Plastic fantastic for drinkers

CAMPAIGNERS today said they were making good strides in their bid to make drinking safer in Ipswich town centre.

CAMPAIGNERS today said they were making good strides in their bid to make drinking safer in Ipswich town centre.

Emergency services and Ipswich Borough Council have been working closely with pub and club managers to encourage the use of plastic drinking vessels instead of glass.

Liquid and Envy nightclub recently became the first venue in the Ipswich to be completely glass-free after converting to polyethylene teraphthalate (PET).

And the campaign has increased momentum with more and more premises converting to varying degrees of polycarbonate use throughout the year.

You may also want to watch:

Inspector Becky Kidd-Stanton, of Ipswich police, said: “This demonstrates a responsible approach to alcohol sales and assists to reduce crime and disorder in our area.

“If it is possible to prevent one person becoming a victim, this initiative will be worthwhile. It should be recognised that significant progress has also been made at other venues in the town centre with Mojo's and Club Fire now using only polycarbonate drinking vessels. Other venues are also actively working towards the transition.”

Most Read

There have been 28 glass-related incidents in Ipswich town centre since January. Sixteen of these involved bottles, ten involved glasses and two were either a bottle or a glass.

Doctor David Lewis, from A&E at Ipswich Hospital, said of the campaign: “This is an extremely positive move in the right direction. I'm delighted that so much progress has been made so quickly.

“With the festive season rapidly approaching I'm sure this initiative will significantly reduce the number of glass injuries that we see in the emergency department.

“These injuries can be devastating for all involved and often consume large amounts of healthcare resource.”

Andy Gotts, general manager at Liquid and Envy, added: “We continue to introduce new measures that will further improve the safety of our customers. Broken glass can present an issue, especially for women with open toe shoes.”

Become a Supporter

This newspaper has been a central part of community life for many years.

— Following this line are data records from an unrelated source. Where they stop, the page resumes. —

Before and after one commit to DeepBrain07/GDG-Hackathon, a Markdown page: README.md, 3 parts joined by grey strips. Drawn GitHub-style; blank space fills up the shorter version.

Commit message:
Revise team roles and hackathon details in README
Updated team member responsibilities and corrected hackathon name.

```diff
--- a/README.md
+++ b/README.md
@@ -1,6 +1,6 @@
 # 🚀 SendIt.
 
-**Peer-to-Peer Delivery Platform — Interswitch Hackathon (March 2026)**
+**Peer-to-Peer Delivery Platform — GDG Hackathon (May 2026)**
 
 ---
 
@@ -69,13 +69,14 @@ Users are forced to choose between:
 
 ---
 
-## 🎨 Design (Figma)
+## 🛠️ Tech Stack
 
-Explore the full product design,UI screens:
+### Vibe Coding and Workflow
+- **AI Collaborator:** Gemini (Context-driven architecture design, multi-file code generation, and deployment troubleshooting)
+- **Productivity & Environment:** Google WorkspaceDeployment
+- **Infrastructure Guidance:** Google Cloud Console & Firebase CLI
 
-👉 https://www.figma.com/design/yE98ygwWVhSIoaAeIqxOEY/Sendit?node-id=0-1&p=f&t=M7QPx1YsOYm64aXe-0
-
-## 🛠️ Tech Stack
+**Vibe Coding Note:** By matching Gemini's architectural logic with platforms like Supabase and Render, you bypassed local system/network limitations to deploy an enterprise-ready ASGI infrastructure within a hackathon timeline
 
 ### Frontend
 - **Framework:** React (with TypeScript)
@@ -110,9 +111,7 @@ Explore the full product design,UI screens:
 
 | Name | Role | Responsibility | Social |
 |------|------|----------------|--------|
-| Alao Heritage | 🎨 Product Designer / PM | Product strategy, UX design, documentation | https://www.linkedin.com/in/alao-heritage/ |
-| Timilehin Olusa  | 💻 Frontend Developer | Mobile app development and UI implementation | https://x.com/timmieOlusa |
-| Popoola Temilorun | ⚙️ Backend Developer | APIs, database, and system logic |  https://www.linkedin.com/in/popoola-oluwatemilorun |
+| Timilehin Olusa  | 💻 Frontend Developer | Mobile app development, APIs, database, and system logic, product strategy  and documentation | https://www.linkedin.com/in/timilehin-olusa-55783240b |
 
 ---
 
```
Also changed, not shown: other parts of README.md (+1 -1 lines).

Our industry faces testing times, which is why we're asking for your support. Every contribution will help us continue to produce local journalism that makes a measurable difference to our community.

Become a Supporter